By my reckoning, I speak in about as unremarkable an accent of American English as possible, as did most anyone I knew growing up in my upper-middle-class suburb of Washington, D.C. I do not say wuhter, like some Baltimoreans I know, nor do I occasionally reveal a hint of twang, like some Virginians I know. There are no regional markers or aberrant inflections in my lily white, mid-Atlantic nonaccent. Putting aside the fact that Americans speak in as many dialects as they have regions, races, cultures, and classes, I’ve always conceived my own speech as being utterly non-distinct. You know—normal.
Except, it turns out, when I say coupon.
My wife, too, speaks in what scholars call General American, with only the occasional Midwestern lilt. (She’s from St. Louis.) But when she says that word—and she insists she says it right—it comes out koopon. When I say it, it’s cyoopon. We had been a couple for several years before she pointed out the discrepancy, and until that point I’m not sure I’d registered that anyone said coupon any differently than I and my family and, as far as I knew, everyone I know did. Like dog and Trump, there was only one way to pronounce coupon, and if anyone said it another way, I didn’t notice. Now I had to wonder if there had been a glitch or antique in my speech the entire time.

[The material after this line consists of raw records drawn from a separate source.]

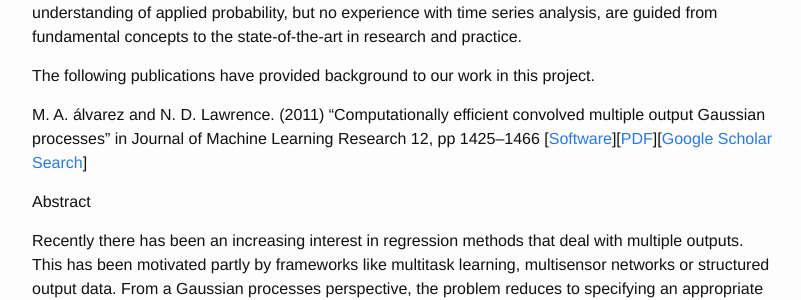
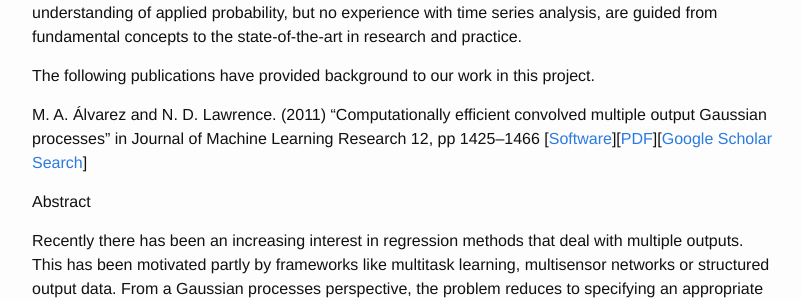
Before and after one commit to SheffieldML/projects, a Jekyll site: the page built from biopredyn/index.md, in a window 1280 px wide and 900 px high, scrolled down 3835 px. Shown: the part 154-454 px from the top of the window, without its empty margins (238-1039 px from the left). Built offline with Jekyll 4.4.1, drawn with Linux system fonts in a browser that asks for light colours.

Commit message:
Update index.md

```diff
--- a/biopredyn/index.md
+++ b/biopredyn/index.md
@@ -231,7 +231,7 @@ state-of-the-art in research and practice.
 
 The following publications have provided background to our work in this project.
 
-<span class="author">M. A. álvarez and N. D. Lawrence. </span> (2011)
+<span class="author">M. A. Álvarez and N. D. Lawrence. </span> (2011)
 <span class="papertitle">"Computationally efficient convolved multiple
 output Gaussian processes"</span> in <span class="journal">Journal of
 Machine Learning Research</span> 12, pp 1425--1466
```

First, points to my wife, who argued, correctly, that you would never stage a cyoo d’état; coup is pronounced coo, and so it follows that coupon, which derives from the French verb couper (“to cut”), would share the pronunciation. Now that I’ve been thinking about this silly topic for a while, I realize most Brits say koo, not cyoo. Dictionaries on both sides of the pond say I am wrong, or at least that koopon is the preferred pronunciation, as do almost every one of those pronunciation guides on YouTube:
The shockingly robust cottage industry of YouTube pronunciation services is not unanimous on this matter, however. According to Pronunciation Book—bless them—it’s cyoopon, a stance that has earned the video 81 thumbs up and 154 thumbs down. Sample comment: “THERE IS NO Q IN COUPON!!!!”
And so it would seem that what I always assumed was normal is very much not. And yet: When the website coupons.com polled the issue in 2011, it found that 57 percent of respondents said cyoopon—with the top 5 states that favored the pronunciation including New Mexico, Idaho, the Dakotas, and (confusingly) my wife’s state, Missouri. Meanwhile, according to that survey, the District of Columbia, whose city limits I grew up not far from, vastly prefers koopon, even though I do not. Other data sets, including a vast one collected by Cambridge University’s Bert Vaux, show a preference for koopon—and as this coupon-specific map drawn from that data shows, I am indeed a geographic outlier.
Normal or not, I cherish these quirks of our language, these reminders that it is the stretchy sinew of all of our backgrounds and experiences. I may find it a little weird when I hear someone say idear instead of idea, but it also gives me a frisson. I’m glad its speaker may not be aware that it’s not or no longer normal, and I treasure that this fragment of a past era or a present demimonde has made it to my ear. That’s why, after a brief crisis of pronunciation, I’ve decided to stand by cyoopon and move on to other matters.
Like how to say cumin.
Read more from Normal, Slate's pop-up blog about how you're supposed to do it.